Extracted data Block Start

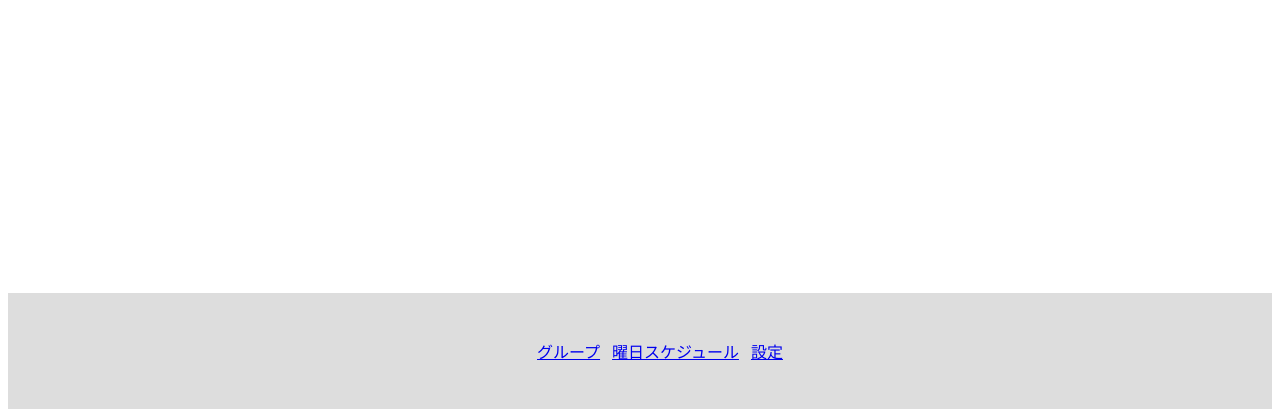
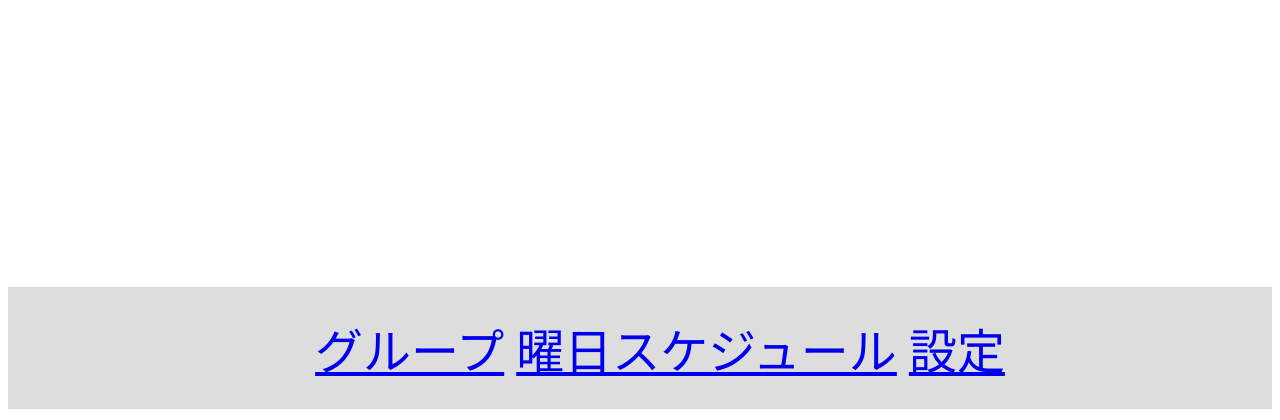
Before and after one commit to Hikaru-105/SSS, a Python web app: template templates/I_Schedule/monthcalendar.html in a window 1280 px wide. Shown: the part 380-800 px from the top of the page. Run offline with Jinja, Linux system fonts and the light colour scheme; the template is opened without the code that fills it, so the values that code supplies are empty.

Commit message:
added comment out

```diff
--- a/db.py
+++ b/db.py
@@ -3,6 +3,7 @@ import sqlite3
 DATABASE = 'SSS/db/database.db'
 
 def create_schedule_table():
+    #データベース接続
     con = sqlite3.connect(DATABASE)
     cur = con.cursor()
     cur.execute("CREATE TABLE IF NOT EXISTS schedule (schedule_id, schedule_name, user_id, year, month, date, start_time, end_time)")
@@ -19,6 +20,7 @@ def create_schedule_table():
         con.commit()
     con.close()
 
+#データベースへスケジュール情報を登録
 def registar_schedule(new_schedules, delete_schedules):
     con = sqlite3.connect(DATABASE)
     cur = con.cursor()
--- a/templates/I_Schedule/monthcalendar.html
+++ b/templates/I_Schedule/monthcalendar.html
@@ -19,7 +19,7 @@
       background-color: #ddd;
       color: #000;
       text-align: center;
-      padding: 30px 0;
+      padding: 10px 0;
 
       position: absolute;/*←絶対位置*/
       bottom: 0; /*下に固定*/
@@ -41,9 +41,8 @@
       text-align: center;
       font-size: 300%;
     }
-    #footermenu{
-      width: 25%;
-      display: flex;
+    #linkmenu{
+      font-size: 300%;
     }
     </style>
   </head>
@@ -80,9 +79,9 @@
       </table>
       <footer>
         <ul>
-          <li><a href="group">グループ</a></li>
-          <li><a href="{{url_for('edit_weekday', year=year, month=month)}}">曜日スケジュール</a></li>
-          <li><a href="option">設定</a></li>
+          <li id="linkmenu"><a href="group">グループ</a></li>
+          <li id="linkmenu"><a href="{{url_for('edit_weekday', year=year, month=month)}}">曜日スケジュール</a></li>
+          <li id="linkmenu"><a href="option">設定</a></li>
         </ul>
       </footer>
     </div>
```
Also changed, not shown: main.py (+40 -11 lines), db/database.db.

Extracted data Block End
Extracted data Block Start

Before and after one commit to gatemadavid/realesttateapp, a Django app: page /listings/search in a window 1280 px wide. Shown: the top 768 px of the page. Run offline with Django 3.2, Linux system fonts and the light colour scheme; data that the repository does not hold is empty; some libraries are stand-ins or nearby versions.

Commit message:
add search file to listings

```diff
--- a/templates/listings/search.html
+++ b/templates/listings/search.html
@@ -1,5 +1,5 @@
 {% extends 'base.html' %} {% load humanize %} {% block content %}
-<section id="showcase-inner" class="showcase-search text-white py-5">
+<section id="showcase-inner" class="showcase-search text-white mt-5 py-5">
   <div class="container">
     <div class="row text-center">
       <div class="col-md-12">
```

Extracted data Block End

Work task> Report every line of the data in which "linkmenu" appears.

Exercise solution>
+    #linkmenu{
+          <li id="linkmenu"><a href="group">グループ</a></li>
+          <li id="linkmenu"><a href="{{url_for('edit_weekday', year=year, month=month)}}">曜日スケジュール</a></li>
+          <li id="linkmenu"><a href="option">設定</a></li>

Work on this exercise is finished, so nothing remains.